*** Block opens ***
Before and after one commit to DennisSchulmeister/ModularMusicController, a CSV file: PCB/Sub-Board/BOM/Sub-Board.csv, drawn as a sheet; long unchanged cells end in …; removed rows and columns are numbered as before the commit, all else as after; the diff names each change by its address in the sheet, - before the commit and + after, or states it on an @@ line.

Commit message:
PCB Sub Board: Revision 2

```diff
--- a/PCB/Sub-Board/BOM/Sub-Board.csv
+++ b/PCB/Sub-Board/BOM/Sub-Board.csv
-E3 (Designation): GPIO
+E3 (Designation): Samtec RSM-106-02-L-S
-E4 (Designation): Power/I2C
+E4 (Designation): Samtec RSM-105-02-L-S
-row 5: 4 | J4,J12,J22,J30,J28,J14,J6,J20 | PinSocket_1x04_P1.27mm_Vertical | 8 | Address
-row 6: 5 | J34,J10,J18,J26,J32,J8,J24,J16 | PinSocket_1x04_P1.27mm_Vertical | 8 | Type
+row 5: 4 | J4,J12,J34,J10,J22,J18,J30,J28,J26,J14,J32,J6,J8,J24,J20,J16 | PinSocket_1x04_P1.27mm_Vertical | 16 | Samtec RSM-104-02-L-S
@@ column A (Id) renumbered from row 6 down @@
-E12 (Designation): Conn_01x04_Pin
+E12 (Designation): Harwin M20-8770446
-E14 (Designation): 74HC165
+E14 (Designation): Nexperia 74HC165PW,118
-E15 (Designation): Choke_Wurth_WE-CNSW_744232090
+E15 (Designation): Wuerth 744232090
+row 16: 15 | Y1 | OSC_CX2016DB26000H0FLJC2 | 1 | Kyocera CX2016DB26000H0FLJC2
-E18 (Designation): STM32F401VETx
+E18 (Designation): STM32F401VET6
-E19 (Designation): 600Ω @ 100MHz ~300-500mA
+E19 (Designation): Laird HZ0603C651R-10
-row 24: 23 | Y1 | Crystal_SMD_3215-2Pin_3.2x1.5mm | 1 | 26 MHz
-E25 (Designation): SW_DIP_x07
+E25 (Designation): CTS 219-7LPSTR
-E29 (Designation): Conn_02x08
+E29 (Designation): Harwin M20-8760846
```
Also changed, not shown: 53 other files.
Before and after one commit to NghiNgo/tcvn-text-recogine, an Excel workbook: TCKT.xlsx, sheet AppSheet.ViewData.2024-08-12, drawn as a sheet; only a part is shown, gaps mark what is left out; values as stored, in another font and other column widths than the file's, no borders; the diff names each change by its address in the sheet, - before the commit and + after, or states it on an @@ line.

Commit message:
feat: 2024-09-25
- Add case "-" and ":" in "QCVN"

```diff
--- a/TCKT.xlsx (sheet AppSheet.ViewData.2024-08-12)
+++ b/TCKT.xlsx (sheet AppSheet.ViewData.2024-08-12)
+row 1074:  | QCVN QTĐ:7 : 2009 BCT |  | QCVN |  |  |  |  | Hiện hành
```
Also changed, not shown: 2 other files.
*** Block closes ***
**TASK PROMPT:** Which lines hold the word "before"? Return all of them from the records above.

**THE ANSWER:**
Before and after one commit to DennisSchulmeister/ModularMusicController, a CSV file: PCB/Sub-Board/BOM/Sub-Board.csv, drawn as a sheet; long unchanged cells end in …; removed rows and columns are numbered as before the commit, all else as after; the diff names each change by its address in the sheet, - before the commit and + after, or states it on an @@ line.
Before and after one commit to NghiNgo/tcvn-text-recogine, an Excel workbook: TCKT.xlsx, sheet AppSheet.ViewData.2024-08-12, drawn as a sheet; only a part is shown, gaps mark what is left out; values as stored, in another font and other column widths than the file's, no borders; the diff names each change by its address in the sheet, - before the commit and + after, or states it on an @@ line.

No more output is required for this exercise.